Although sometimes difficult to read, Some Are Sicker Than Others is a compelling and informative novel. The details are meticulous and necessary for the reader to gain a complete understanding of addiction, withdrawal and the terrible consequences this disease has on not only the addict, but friends and family. The actions and thought processes of the main characters are sometimes incomprehensible yet they provide fascinating insight their motivations and justifications for their behavior.
In some ways, Monty and Dave are polar opposites. Monty is an alcoholic who is intelligent, seemingly self-aware and more than willing to take responsibility for his actions. But he cannot shed his guilt over the impact his drinking has had on his family and he cannot forgive himself for the mistakes he has made. As the story progresses, I quickly came to understand that Monty will use any excuse to rationalize his stubborn resistance to overcome his addiction to alcohol.
Dave is in complete denial that he is addicted to crack. He accepts no responsibility for how his behavior affects him and blames everyone around him for his mistakes. He has the typical addict’s attitude that he can quit using whenever he wants. While in recovery, he is quite manipulative of one of the other patients, and he completely disregards how detrimental he is in terms of her recovery.
With so much anguish and heartache, it would seem like Some Are Sicker Than Others would be a depressing novel but that is simply not the case. I was utterly captivated by the drama unfolding and no matter how despicable some of the characters were on occasion, I could not help but hope they would find redemption and conquer their addictions. I gained a deeper understanding of the anatomy of addiction and how much courage and strength an addict needs to find and maintain their sobriety.
Some Are Sicker Than Others is realistic and harsh but a completely worthwhile read. Monty and Dave are well-developed characters that are easy to love and to hate as they attempt to pick up the pieces of their shattered lives. If you think you know how their story is going to end, you are probably wrong. I know that I certainly was. I hope that Andrew Seaward has plans to revisit Monty and Dave in the future. I would love to see what comes next for these two broken men.

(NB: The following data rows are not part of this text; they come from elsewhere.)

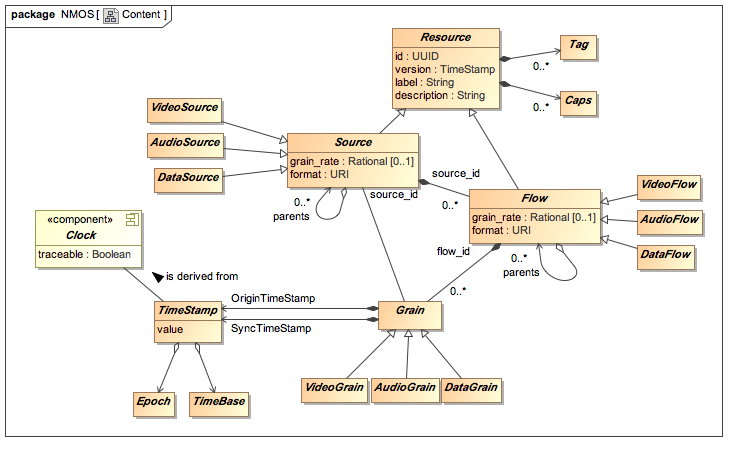
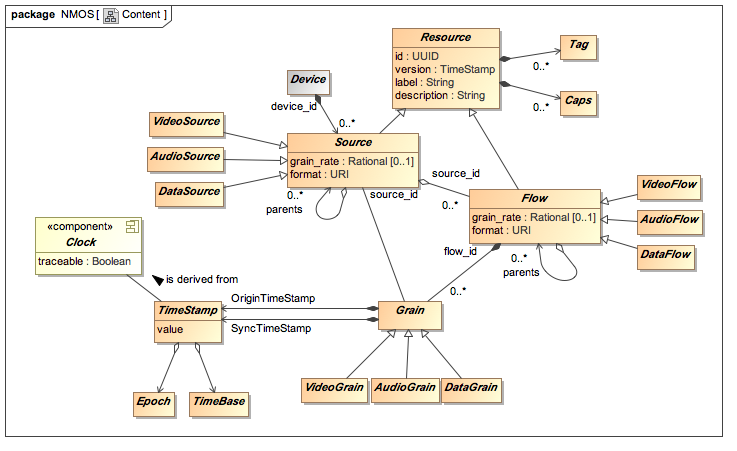
Various corrections and clarifications

diff --git a/specifications/ContentModel.md b/specifications/ContentModel.md
@@ -13,8 +13,8 @@ This model is based on the data model documented in JT-NM RA 1.0, with a number 
 - Currently, "grouping" elements such as SourceGroup and Rendition are not included.
 - The Content element, and related elements, are only informative in the JT-NM RA 1.0 data model and are not included.
 - NMOS specifications are constrained to use a nanosecond TimeBase and PTP/SMPTE Epoch.
-- NMOS specifications constrain a video Grains to correspond to a frame.
-- A Grain has exactly two TimeStamps (Origin and Sync).
+- NMOS specifications constrain a video Grain to correspond to a frame.
+- NMOS specifications constrain a Grain used for interchange /to have exactly two TimeStamps (Origin and Sync).
 - Various attributes are defined that are not in the scope of the JT-NM RA.
 - Some attribute values with URI type are constrained to have a "urn:x-nmos:" prefix.
 
@@ -44,7 +44,9 @@ A Grain represents an element of video, audio or data that is associated with a 
 
   In NMOS specifications a VideoGrain shall have a Grain Payload corresponding to a **single, complete, frame of video**.
 
-  *Note: This means that both fields of an interlaced frame have the same timestamp. See also the interlace_mode parameter of VideoFlow.*
+  *Note: This applies to Grains with all types of video payloads, including those using GOP-based compression.*
+
+  *Note: This means that both fields of an interlaced frame have the same OriginTimeStamp and SyncTimeStamp/. See also the interlace_mode parameter of VideoFlow.*
 
 - An **AudioGrain** has a Grain Payload containing audio sample data from one or more audio channels.
 
@@ -57,10 +59,8 @@ Grains shall have the following attributes:
 
 - **SourceID**: Unique identifier of the Source that produced the Grain.
 - **FlowID**: Unique identifier of the Flow that contains the Grain.
-- **OriginTimeStamp**: A TimeStamp representing when the Grain was captured. When capturing from a live source this should match the SyncTimeStamp. When replaying stored essence this should be populated from the Origin Timestamp of the stored Grain.
-- **SyncTimeStamp**: a TimeStamp representing when timestamp for the
-Grain essence data. Two coincident audio and video Grains would share the same
-Sync Timestamp, which remains associated with them as they pass through
+- **OriginTimeStamp**: A TimeStamp representing the capture time of the Grain Payload. For Grain Payloads with multiple samples, this shall be the sample time of the first sample. When capturing from a live source this should match the SyncTimeStamp. When replaying stored essence this should be populated from the Origin Timestamp of the stored Grain.
+- **SyncTimeStamp**: a TimeStamp representing the capture or playback time of the Grain Payload. For Grain Payloads with multiple samples, this shall be the sample time of the first sample. Two coincident audio and video Grains would share the same Sync Timestamp, which remains associated with them as they pass through
 processing devices.
 
 Grains may have the following optional attributes:
@@ -79,12 +79,12 @@ Resources shall have the following attributes:
 
 - **id**: a Univerally Unique IDentifier (UUID) as per RFC 4122.
 - **version**: a TimeStamp indicating when an attribute of the Resource last changed.
-- **label**: a short string providing a human-readable identifying for the Resource. Does not have to be unique.
+- **label**: a short string providing a human-readable identification for the Resource. Does not have to be unique.
 - **description**: a longer string providing a description of the Resource.
 
 Resources may have the following attributes:
 
-- **tags**: Text-based tags providing information about the resource.
+- **tags**: Text-based tags providing information about the resource, to enable categorization and filtering based on user-supplied values.
 - **caps**: Capabilities of the Resource. Usage of these is not yet defined.
 
 ## Flow
@@ -115,12 +115,17 @@ A Source represents the primary origin of a Flow, or a set of Flows that contain
 Sources may be one of following types:
 
 - **VideoSource**, origin of VideoFlow(s)
-- **AudioSource**, origin of VideoFlow(s)
+- **AudioSource**, origin of AudeoFlow(s)
 - **DataSource**, origin of DataFlow(s)
 
 Sources shall have the following attributes in addition to those specified by the Resource base class:
 
+- **device_id**, a UUID representing the Device that this Source is associated with.
+
+  *Note: a Device is a logical grouping of functionality, as per the JT-NM RA data model. It is not part of the logical content model, but is used in NMOS specifications and will be formally defined in another NMOS logical model.*
+
 - **parents**, UUIDs referencing all of the Sources whose Flows were brought together (see Flow's parents attribute).
+
 - **format**: a URI starting with "urn:x-nmos:format:", followed by "video", "audio", "data", according to to the type of Source.
 
 Sources may have the following optional attributes:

Andrew Seaward is the author of Some Are Sicker Than Others. Although he makes his living as a chemical engineer in the Oil & Gas industry, his true passion is telling great stories through both acting and writing. He is a contributing member of the Professional Artists Workshop in Hollywood, CA and the Lighthouse Writers Workshop in Denver, CO. He has written and acted in several independent productions including the poignant short film, DROWNING, which won the Award of Merit at the 2010 Indie Fest.